TASK DETAILS: Scan the data. Collect each line that contains the word "from".

(Web page revision data)
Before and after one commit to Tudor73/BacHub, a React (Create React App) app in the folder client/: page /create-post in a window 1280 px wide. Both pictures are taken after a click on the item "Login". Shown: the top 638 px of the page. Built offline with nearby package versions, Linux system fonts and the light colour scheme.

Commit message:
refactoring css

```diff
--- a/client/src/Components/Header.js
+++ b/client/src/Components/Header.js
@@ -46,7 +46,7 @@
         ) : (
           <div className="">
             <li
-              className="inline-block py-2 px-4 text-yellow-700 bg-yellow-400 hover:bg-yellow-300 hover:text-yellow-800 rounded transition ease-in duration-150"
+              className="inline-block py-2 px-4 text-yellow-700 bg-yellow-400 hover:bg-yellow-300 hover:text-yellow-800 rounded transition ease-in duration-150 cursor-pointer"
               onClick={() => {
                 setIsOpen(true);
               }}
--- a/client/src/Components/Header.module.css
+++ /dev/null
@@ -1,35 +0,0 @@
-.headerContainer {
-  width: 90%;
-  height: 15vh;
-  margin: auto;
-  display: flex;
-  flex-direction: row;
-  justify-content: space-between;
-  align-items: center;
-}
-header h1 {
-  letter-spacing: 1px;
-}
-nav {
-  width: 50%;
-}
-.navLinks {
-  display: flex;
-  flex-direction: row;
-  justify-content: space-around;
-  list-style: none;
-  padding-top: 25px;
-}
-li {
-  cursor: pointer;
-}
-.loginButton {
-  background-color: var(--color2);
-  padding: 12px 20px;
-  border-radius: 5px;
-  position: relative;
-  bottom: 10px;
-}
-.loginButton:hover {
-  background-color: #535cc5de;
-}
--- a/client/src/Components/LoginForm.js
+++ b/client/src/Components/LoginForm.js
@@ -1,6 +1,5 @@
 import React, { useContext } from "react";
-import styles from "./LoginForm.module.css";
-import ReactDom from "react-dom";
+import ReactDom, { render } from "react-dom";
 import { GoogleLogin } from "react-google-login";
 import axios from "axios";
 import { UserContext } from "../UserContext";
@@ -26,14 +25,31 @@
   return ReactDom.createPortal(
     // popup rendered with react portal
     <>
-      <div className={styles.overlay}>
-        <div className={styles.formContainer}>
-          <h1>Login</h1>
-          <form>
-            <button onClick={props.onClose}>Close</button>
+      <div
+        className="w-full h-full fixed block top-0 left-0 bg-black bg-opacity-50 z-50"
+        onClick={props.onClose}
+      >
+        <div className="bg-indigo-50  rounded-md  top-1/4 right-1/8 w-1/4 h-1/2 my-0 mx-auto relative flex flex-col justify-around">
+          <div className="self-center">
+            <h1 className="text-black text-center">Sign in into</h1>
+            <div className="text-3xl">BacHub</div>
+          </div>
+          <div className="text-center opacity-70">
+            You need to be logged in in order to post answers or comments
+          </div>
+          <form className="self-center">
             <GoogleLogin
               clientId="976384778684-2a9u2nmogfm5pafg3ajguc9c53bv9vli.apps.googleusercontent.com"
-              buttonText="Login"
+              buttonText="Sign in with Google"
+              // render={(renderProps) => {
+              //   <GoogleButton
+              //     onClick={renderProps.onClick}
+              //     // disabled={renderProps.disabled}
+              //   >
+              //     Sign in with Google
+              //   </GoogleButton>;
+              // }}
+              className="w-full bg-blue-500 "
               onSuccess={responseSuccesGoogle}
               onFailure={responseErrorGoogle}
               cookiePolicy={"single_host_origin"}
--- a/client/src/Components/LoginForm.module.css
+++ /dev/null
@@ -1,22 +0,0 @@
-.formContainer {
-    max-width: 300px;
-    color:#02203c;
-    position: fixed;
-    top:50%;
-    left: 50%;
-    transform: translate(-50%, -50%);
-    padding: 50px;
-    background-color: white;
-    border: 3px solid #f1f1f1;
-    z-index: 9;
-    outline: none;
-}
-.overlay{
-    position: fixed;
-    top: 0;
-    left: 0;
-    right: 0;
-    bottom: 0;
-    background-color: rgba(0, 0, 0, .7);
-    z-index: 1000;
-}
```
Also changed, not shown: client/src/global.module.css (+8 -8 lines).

SOLUTION TO THIS PROBLEM:
 import React, { useContext } from "react";
-import styles from "./LoginForm.module.css";
-import ReactDom from "react-dom";
+import ReactDom, { render } from "react-dom";
 import { GoogleLogin } from "react-google-login";
 import axios from "axios";
 import { UserContext } from "../UserContext";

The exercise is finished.